● **REQUIRED WORK**
An exact reproduction of all the entries below is required.

[Start of section]

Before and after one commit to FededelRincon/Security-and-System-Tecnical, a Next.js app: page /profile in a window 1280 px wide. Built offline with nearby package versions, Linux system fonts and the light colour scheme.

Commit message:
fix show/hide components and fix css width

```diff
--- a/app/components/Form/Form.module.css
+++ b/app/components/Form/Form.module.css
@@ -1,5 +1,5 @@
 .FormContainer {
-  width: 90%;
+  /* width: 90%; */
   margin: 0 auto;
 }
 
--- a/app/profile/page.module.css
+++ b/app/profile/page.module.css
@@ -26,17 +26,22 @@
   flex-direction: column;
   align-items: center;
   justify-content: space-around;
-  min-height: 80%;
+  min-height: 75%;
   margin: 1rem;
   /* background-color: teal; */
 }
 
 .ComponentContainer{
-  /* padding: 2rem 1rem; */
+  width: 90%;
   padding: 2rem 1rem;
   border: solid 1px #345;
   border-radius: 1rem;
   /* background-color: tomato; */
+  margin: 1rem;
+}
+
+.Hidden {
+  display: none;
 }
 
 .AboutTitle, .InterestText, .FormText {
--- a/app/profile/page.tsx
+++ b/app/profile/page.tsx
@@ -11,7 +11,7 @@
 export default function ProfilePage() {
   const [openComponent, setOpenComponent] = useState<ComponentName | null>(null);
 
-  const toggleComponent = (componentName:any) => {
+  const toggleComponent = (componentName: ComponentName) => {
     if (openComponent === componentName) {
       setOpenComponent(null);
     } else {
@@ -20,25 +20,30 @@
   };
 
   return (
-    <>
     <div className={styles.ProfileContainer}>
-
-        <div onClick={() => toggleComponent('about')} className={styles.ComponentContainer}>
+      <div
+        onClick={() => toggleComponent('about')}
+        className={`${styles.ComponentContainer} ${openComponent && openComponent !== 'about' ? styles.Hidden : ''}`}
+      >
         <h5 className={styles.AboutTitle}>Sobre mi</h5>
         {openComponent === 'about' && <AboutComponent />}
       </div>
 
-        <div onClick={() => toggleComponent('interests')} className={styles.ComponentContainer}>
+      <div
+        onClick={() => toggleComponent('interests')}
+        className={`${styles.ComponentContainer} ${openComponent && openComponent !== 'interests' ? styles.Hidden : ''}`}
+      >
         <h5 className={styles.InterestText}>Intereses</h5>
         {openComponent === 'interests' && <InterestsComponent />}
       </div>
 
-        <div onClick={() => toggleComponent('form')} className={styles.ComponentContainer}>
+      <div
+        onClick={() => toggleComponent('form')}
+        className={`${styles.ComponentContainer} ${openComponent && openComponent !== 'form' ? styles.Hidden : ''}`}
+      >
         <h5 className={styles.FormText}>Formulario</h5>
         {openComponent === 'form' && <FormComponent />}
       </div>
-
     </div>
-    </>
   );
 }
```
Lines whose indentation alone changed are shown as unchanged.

[End of section]

● **ANSWER TO THIS TASK**
Before and after one commit to FededelRincon/Security-and-System-Tecnical, a Next.js app: page /profile in a window 1280 px wide. Built offline with nearby package versions, Linux system fonts and the light colour scheme.

Commit message:
fix show/hide components and fix css width

```diff
--- a/app/components/Form/Form.module.css
+++ b/app/components/Form/Form.module.css
@@ -1,5 +1,5 @@
 .FormContainer {
-  width: 90%;
+  /* width: 90%; */
   margin: 0 auto;
 }
 
--- a/app/profile/page.module.css
+++ b/app/profile/page.module.css
@@ -26,17 +26,22 @@
   flex-direction: column;
   align-items: center;
   justify-content: space-around;
-  min-height: 80%;
+  min-height: 75%;
   margin: 1rem;
   /* background-color: teal; */
 }
 
 .ComponentContainer{
-  /* padding: 2rem 1rem; */
+  width: 90%;
   padding: 2rem 1rem;
   border: solid 1px #345;
   border-radius: 1rem;
   /* background-color: tomato; */
+  margin: 1rem;
+}
+
+.Hidden {
+  display: none;
 }
 
 .AboutTitle, .InterestText, .FormText {
--- a/app/profile/page.tsx
+++ b/app/profile/page.tsx
@@ -11,7 +11,7 @@
 export default function ProfilePage() {
   const [openComponent, setOpenComponent] = useState<ComponentName | null>(null);
 
-  const toggleComponent = (componentName:any) => {
+  const toggleComponent = (componentName: ComponentName) => {
     if (openComponent === componentName) {
       setOpenComponent(null);
     } else {
@@ -20,25 +20,30 @@
   };
 
   return (
-    <>
     <div className={styles.ProfileContainer}>
-
-        <div onClick={() => toggleComponent('about')} className={styles.ComponentContainer}>
+      <div
+        onClick={() => toggleComponent('about')}
+        className={`${styles.ComponentContainer} ${openComponent && openComponent !== 'about' ? styles.Hidden : ''}`}
+      >
         <h5 className={styles.AboutTitle}>Sobre mi</h5>
         {openComponent === 'about' && <AboutComponent />}
       </div>
 
-        <div onClick={() => toggleComponent('interests')} className={styles.ComponentContainer}>
+      <div
+        onClick={() => toggleComponent('interests')}
+        className={`${styles.ComponentContainer} ${openComponent && openComponent !== 'interests' ? styles.Hidden : ''}`}
+      >
         <h5 className={styles.InterestText}>Intereses</h5>
         {openComponent === 'interests' && <InterestsComponent />}
       </div>
 
-        <div onClick={() => toggleComponent('form')} className={styles.ComponentContainer}>
+      <div
+        onClick={() => toggleComponent('form')}
+        className={`${styles.ComponentContainer} ${openComponent && openComponent !== 'form' ? styles.Hidden : ''}`}
+      >
         <h5 className={styles.FormText}>Formulario</h5>
         {openComponent === 'form' && <FormComponent />}
       </div>
-
     </div>
-    </>
   );
 }
```
Lines whose indentation alone changed are shown as unchanged.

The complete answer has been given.